When someone tells you their pronouns, make a note of it. If you catch yourself making a mistake or if someone corrects you, apologize, restate what you were saying using the correct pronouns, and try to remember for next time. Resist the urge to get defensive — it’s a learning curve, and we all make mistakes sometimes.
If you have a question about what someone’s pronouns mean, it may be OK to ask a follow-up question, but be mindful of the setting. They may feel it’s inappropriate for you to ask in an all-hands meeting, for example, but be open to discussing it privately. There are also a wealth of resources online (like this guide from Out & Equal) that you can turn to if you want to learn more about pronouns, the gender spectrum, and other LGBTQ+ issues.
This may take some getting used to. But your efforts will not go unnoticed by employees and candidates.
“I feel very seen when people ask me for my pronouns, and even more so when people call me by my pronouns,” says the professional working in academia, noting that they have faced harassment in the workplace for requesting that people use the correct pronouns.
For the professional working in publishing, interviewing as their authentic self for the first time has been an empowering experience.
“I feel much more confident talking through my projects and responsibilities,” they explain. “Being identified and addressed by my preferred pronouns also signals to me as an interviewee that this is a company where I am less likely to experience discrimination for my gender presentation or, if it occurs, a company where I will have a supportive HR staff or supervising manager to advocate for me.”
This analysis considers the most common user-defined pronouns on LinkedIn, i.e., customized pronouns that members inputted themselves, rather than selecting a preset option, where available, like she/her or he/him. For the purpose of aggregating the most common pronouns, those with the same order of pronouns were counted together. For example, user-defined pronouns she/they, she/her/they/them, and she/her/they are all counted under she/they. However, since the order of pronouns may reflect a preference, pronoun sets such as she/they and they/she are counted separately. The pronouns from users who wrote the words any or any pronouns were counted collectively under any pronouns.

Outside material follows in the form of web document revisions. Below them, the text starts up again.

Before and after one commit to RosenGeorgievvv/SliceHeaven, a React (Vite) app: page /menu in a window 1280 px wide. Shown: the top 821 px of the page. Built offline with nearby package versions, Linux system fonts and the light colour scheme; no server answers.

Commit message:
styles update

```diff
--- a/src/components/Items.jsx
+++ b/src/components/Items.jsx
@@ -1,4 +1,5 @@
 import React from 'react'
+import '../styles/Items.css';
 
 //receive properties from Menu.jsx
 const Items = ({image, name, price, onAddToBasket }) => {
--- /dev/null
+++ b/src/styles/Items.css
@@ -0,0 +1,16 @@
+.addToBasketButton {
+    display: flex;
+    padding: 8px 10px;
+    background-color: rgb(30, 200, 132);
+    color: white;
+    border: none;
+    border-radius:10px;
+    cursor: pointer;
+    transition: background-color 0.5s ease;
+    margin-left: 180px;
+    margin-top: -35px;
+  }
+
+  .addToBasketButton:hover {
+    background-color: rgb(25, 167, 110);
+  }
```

Authored by Samantha McLaren
Content Strategist by Day, Horror Critic by Night
June 28, 2021